The onions are cooked to a gorgeous state of caramel-sweet golden-ness, and then the tomatoes are added to warm up towards the end. Add the hot pasta, some crumbled goat cheese and a couple handfuls of greens (the arugula, for a bit more bite, or some fresh spinach) and watch it all melt together. (I keep a little cup of the hot pasta water to the side in case the sauce needs a little loosening up. Sometimes, I add grated Parmesan to give it a little dimension. But, really, that's it. Toss in a handful of toasted pine nuts, for a sassy bit of crunch and you're set.

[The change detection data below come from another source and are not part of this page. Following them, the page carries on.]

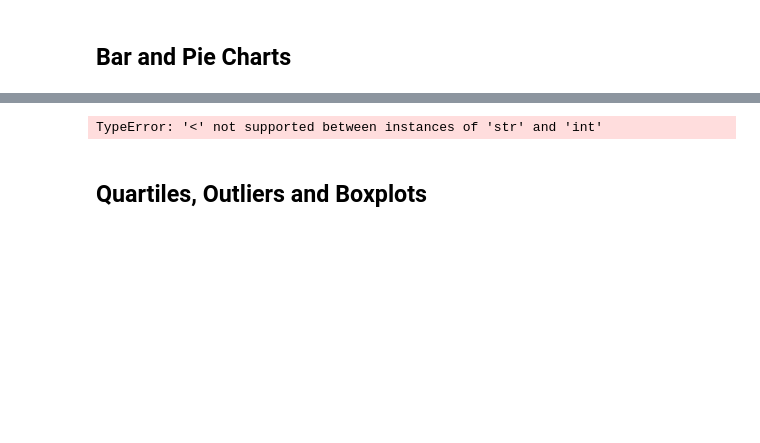
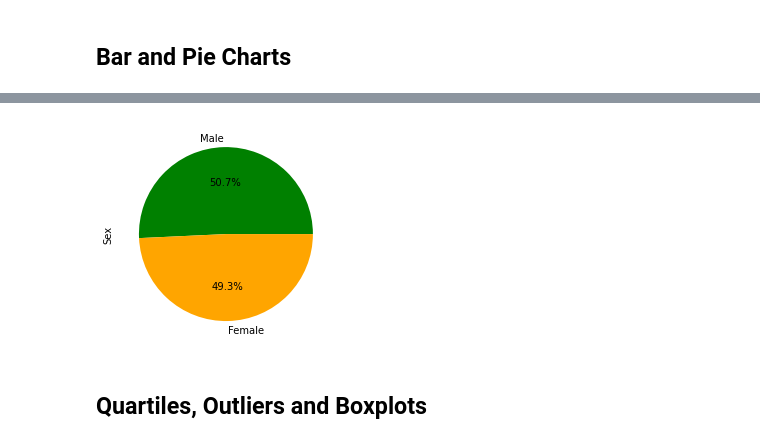
Before and after one commit to EvanK215/Pymaceuticals-Challenge, a Jupyter notebook: pymaceuticals_starter.ipynb, the cells around one changed output, grey strips where cells are left out. Cells and saved outputs as stored; diff of their text form; code cells hidden in the pictures; blank space fills up the shorter version.

```diff
--- a/pymaceuticals_starter.ipynb
+++ b/pymaceuticals_starter.ipynb
@@ -197,9 +194,10 @@ plt.show()
 # %%
 # Generate a pie plot showing the distribution of female versus male mice using pyplot
-plot2 = genderGroups.plot(kind='pie', subplots=True)
-plot2
+counts = mouseClean_df.Sex.value_counts()
+counts.plot(kind= 'pie',autopct='%1.1f%%', colors= colors )
+plt.show()
 # %% [output]
-TypeError: '<' not supported between instances of 'str' and 'int'
+[figure, added]
 # %% [markdown]
 ## Quartiles, Outliers and Boxplots
 # %%
```
Also changed, not shown: parts of 10 cells of this notebook.
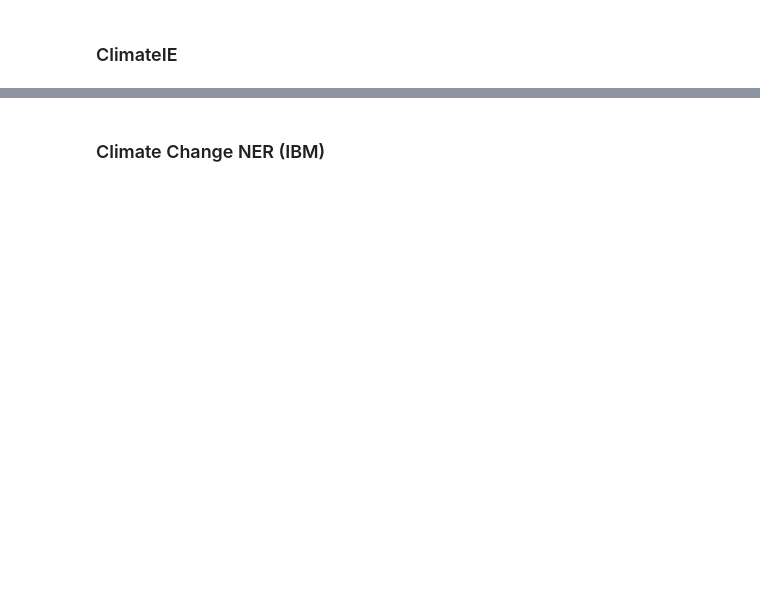
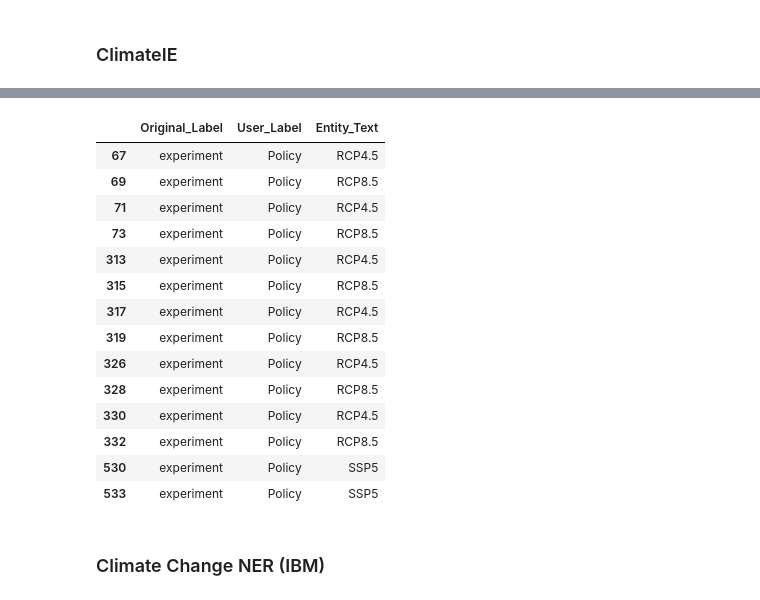
Before and after one commit to P0L3/CliReNER, a Jupyter notebook: other_ner_datasets_comparison.ipynb, the cells around one changed output, grey strips where cells are left out. Saved outputs shown, nothing was run; the diff lists cells and outputs as text; code cells hidden in the pictures; blank space fills up the shorter version.

```diff
--- a/other_ner_datasets_comparison.ipynb
+++ b/other_ner_datasets_comparison.ipynb
@@ -75,7 +75,8 @@ def generate_label_distribution_report(
             if span_key in og_lookup:
                 mapping_data.append({
                     "Original_Label": og_lookup[span_key],
-                    "User_Label": user_ent['label']
+                    "User_Label": user_ent['label'],
+                    "Entity_Text": user_ent["text"]
                 })
 
     if not mapping_data:
@@ -141,6 +142,8 @@ def generate_label_distribution_report(
     plt.close() # Close plot to free memory
 
     print(f"Saved Heatmap Plot: {plot_path}")
+
+    return df_map
 # %%
 BioDivNER_DIR =  "DATA/LABEL_STUDIO/LS_BIODIVNER/project-34-at-2025-12-08-13-44-2171ef2d.json"
 ClimateIE_DIR = "DATA/LABEL_STUDIO/LS_CLIMATEIE/project-35-at-2025-12-05-07-53-b0139f8e.json"
@@ -160,4 +172,4 @@ climateie = cwed4eta_process_json_file(ClimateIE_DIR)
 with open("RESULTS/OTHER_DATASETS_ANNOTATIONS/golden_50_Mod_WeaEve_Ins_OceCir_Tel_Pro_NatHaz_Pro_Loc_Var.json", "r") as f:
     climateie_og = json.load(f)
 
-generate_label_distribution_report(climateie, climateie_og, og_dataset_name="ClimateIE", filename_prefix="climatie_distribution")
+df_map = generate_label_distribution_report(climateie, climateie_og, og_dataset_name="ClimateIE", filename_prefix="climatie_distribution")
@@ -164,3 +180,21 @@ generate_label_distribution_report(climateie, climateie_og, og_dataset_name="Cli
+# %%
+df_map[(df_map.Original_Label == "experiment") &  (df_map.User_Label == "Policy")]
+# %% [output]
+|  | Original_Label | User_Label | Entity_Text |
+| 67 | experiment | Policy | RCP4.5 |
+| 69 | experiment | Policy | RCP8.5 |
+| 71 | experiment | Policy | RCP4.5 |
+| 73 | experiment | Policy | RCP8.5 |
+| 313 | experiment | Policy | RCP4.5 |
+| 315 | experiment | Policy | RCP8.5 |
+| 317 | experiment | Policy | RCP4.5 |
+| 319 | experiment | Policy | RCP8.5 |
+| 326 | experiment | Policy | RCP4.5 |
+| 328 | experiment | Policy | RCP8.5 |
+| 330 | experiment | Policy | RCP4.5 |
+| 332 | experiment | Policy | RCP8.5 |
+| 530 | experiment | Policy | SSP5 |
+| 533 | experiment | Policy | SSP5 |
 # %% [markdown]
 ### Climate Change NER (IBM)
 # %%
```
Also changed, not shown: parts of 5 cells of this notebook, 11 other files.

A glass of red wine and the '80s music of your choice would complete the experience.
Goat Cheese, Sun-Dried Tomato Pasta with Greens
1 lb. pasta, penne rigate, farfalle, or orecchiette
2-3 tablespoons of sun-dried tomatoes, packed in oil
1 small log of goat cheese, chevre, crumbled
2-3 small onions, sliced into half-rounds
1 tablespoon of olive oil
2-3 handfuls of arugula, or fresh spinach
3 tablespoons toasted pine nuts
salt and pepper to taste
2-3 tablespoons grated Parmesan, optional
1. Bring a large pot of salted water to boil for pasta. Cook pasta according to package directions.
2. In your largest saucepan, saute the sliced onions in the olive oil, over medium heat until soft and golden brown.
3. Toast the pine nuts in a small skillet over medium heat. Tossing occasionally for even browning. Set them to the side for garnish.
4. When onions are ready, add sun-dried tomatoes and stir to warm. Keep over very low heat until pasta is ready.
5. As soon as pasta is cooked scoop about a cup of water out and set aside for loosening the sauce, and then add drained pasta to the pan with the onions.
(NOTE: if your saucepan is not large enough, do the reverse and use the pasta pot to combine everything after draining.)
6. Stir the past and onion-sun-dried tomato mixture together and add the crumbled goat cheese and handfuls of greens. Continue to stir while the cheese melts and the greens wilt a bit.
7. Add optional grating of Parmesan. Garnish with toasted pine nuts.
8. Salt and pepper to taste, and serve.